This is the cover of the English-language January 2012 edition of Magnificat. It features “Adoration of the Magi,” an illumination from the Hours of Henry VIII, Tours, France, circa 1500.
© The Pierpont Morgan Library / Art Resource / Scala, Florence
I found the commentary by Pierre-Marie Dumont quite enlightening:
“In the fourth century, Byzantine art begins to differentiate the ages of the Magi; the first becomes an old man with a long white beard; the second a mature man with a brown beard; the third a clean-shaven young man. Early in the eleventh century the names of the Magi appear in tandem with their artistic representation. Beginning in the fifteenth century, Melchior is depicted with a bald head, having laid his imperial crown at the feet of Jesus. Balthasar wears a royal crown, and Caspar bears a turban. Within the same century, the symbolic color of their clothing becomes fixed: sky blue for Melchior, earthy brown for Balthasar, rose or orange mystically united to heaven for Caspar.”
Interesting fact: Melchior is a symbol of Europe, Balthasar of Asia, and Caspar of Africa. The Portuguese and Spanish have unsuccessfully attempted to introduce a fourth majestic figure: an American Indian king.

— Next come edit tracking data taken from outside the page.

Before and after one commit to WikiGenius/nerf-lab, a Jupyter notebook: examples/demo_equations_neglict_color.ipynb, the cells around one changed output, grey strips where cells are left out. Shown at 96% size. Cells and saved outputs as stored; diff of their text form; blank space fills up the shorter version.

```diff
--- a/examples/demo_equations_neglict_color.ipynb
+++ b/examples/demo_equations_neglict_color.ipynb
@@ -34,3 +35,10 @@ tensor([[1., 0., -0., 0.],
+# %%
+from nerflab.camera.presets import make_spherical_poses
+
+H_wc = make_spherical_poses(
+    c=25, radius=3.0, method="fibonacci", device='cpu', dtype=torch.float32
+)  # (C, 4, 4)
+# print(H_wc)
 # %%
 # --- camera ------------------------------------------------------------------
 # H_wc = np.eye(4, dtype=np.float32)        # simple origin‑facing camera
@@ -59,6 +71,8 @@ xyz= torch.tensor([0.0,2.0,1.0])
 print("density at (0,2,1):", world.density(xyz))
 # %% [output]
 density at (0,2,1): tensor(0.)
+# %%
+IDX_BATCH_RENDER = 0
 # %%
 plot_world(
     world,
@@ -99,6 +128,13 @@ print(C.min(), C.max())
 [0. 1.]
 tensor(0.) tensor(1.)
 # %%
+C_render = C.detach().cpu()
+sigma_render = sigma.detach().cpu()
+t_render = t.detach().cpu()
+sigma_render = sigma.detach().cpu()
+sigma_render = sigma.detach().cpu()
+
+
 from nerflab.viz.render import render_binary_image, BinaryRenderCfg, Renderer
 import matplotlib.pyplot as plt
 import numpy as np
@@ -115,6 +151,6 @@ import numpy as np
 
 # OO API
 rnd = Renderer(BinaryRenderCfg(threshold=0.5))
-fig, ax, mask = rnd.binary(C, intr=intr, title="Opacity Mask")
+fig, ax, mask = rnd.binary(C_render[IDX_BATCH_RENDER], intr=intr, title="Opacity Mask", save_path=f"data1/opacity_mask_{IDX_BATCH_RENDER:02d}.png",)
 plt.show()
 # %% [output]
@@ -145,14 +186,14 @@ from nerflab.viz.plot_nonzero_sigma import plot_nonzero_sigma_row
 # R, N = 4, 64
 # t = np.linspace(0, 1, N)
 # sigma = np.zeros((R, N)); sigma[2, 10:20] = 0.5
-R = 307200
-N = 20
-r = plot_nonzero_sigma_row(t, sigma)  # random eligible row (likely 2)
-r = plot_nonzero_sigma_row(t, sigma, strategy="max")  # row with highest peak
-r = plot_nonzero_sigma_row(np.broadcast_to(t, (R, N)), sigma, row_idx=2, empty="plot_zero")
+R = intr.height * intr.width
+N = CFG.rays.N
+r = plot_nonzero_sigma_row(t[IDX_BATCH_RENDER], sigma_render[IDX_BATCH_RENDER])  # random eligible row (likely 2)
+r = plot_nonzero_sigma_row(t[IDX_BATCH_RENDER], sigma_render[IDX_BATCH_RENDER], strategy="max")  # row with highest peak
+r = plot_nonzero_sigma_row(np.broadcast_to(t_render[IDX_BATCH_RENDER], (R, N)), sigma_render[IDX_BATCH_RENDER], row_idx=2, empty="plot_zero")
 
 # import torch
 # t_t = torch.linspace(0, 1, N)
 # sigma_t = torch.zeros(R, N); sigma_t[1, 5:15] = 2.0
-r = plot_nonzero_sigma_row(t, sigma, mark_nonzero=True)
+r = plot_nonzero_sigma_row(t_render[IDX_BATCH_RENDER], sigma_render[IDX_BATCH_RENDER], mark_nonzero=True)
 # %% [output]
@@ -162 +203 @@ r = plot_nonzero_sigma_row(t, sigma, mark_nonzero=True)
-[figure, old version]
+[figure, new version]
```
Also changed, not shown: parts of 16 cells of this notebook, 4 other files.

The January 2012 Magnificat is stuffed with great information and daily reflections. Give yourself the gift of a subscription!